Maybe the RTA in REW? - I think I recall the scene you're talking about, next time I fire up REW I'll check a few scenes in Hans Zimmer: Live in Prague
I took your suggestion and played around with REW this morning and learned something very interesting I thought I would share.
I captured some peak spectrum graphs using the RTA function of REW like you suggested (thanks for the lead!
Each graph is the peak measured during the passage along with the noise floor (measurement taken with a quiet room). This is my normal system tune that I use for listening to music and movies. MV at -10 (I usually listen at -5 but this is more measurement friendly for the rest of the house). Pay no attention to the actual volume, my setup is not volume calibrated. It is a calibrated UMIK, however.

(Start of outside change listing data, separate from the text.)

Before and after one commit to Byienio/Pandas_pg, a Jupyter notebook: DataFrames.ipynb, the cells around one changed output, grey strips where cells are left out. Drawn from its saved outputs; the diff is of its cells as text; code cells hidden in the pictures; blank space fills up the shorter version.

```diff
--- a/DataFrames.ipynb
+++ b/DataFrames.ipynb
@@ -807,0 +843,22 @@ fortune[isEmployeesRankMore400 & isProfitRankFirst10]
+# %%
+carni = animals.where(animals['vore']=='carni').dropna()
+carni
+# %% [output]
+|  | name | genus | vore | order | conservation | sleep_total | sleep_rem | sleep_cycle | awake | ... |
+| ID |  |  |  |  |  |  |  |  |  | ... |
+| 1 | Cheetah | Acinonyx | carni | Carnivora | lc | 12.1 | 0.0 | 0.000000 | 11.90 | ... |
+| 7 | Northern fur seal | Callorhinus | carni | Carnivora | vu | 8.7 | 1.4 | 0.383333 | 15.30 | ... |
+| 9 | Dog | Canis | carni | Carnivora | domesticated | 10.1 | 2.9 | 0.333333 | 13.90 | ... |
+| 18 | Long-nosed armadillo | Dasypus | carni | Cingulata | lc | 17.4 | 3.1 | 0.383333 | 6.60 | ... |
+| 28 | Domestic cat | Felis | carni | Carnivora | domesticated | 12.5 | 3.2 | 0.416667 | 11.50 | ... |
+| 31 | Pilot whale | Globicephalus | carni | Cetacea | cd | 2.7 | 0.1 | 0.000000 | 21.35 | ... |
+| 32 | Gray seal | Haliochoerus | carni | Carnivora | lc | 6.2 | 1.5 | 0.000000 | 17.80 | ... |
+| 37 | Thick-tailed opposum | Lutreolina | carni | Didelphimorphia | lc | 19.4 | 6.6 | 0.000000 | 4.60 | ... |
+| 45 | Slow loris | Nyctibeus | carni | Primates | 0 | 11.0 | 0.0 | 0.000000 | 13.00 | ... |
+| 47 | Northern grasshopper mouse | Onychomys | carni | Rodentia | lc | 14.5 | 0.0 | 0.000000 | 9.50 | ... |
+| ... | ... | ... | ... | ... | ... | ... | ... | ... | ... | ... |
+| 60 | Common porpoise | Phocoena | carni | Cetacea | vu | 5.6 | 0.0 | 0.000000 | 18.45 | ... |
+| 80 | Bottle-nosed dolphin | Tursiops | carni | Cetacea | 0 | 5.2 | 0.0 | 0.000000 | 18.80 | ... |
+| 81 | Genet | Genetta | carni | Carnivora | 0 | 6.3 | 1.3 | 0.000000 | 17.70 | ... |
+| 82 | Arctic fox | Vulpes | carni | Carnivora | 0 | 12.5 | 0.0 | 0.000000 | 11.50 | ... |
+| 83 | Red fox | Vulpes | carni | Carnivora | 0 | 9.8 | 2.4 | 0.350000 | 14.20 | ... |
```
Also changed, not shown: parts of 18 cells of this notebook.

Looks like the chaper 33 rumble is in the 14-16 hz range. Subsequently, I watched several other passages using the live view of the RTA and there are several passages with this 14-16hz rumble at various volumes.
Looks like the strong, house rattling passage at 1:34 is around 35hz. Seems kinda odd it would be that high based on your experience with it @jamiebosco
Could be the other components of that passage. I noticed that the peak is one thing but the total spectrum used in that passage matters almost just as much.
The revelation for me is the 3rd graph. This is a capture of the peak spectrum during 2 of the many notes played in chapter 35 at time stamps 1:53:16 and 1:53:19. Each line is one note, a couple seconds long each.
The purple has a peak at 27.4 hz and another (harmonic?) at 13.8hz.
The blue note peaks at 30.8 hz and 15.36 hz.
What are the impacts to the sound of those notes if your system cannot reproduce 13.8 and 15.36 hz?
I'm just a hobbiest here but maybe this is why my ULF capable sub sounds so awesome to me!
If you have REW and Hans Zimmer: Live in Prague - start the RTA and watch the spectrum live as you play through chapter 35 Interstellar Cornfield Chase. Set the screen to view only 5hz to 100 or 150hz. Pay attention to the spectrum peaks of each note (primary and harmonics?). Also notice that around 1:53:15 the spectrum from 15hz all they way to zero all of a sudden jumps 25dB as "your eyeballs wobble"! Who says music has no content below 20hz!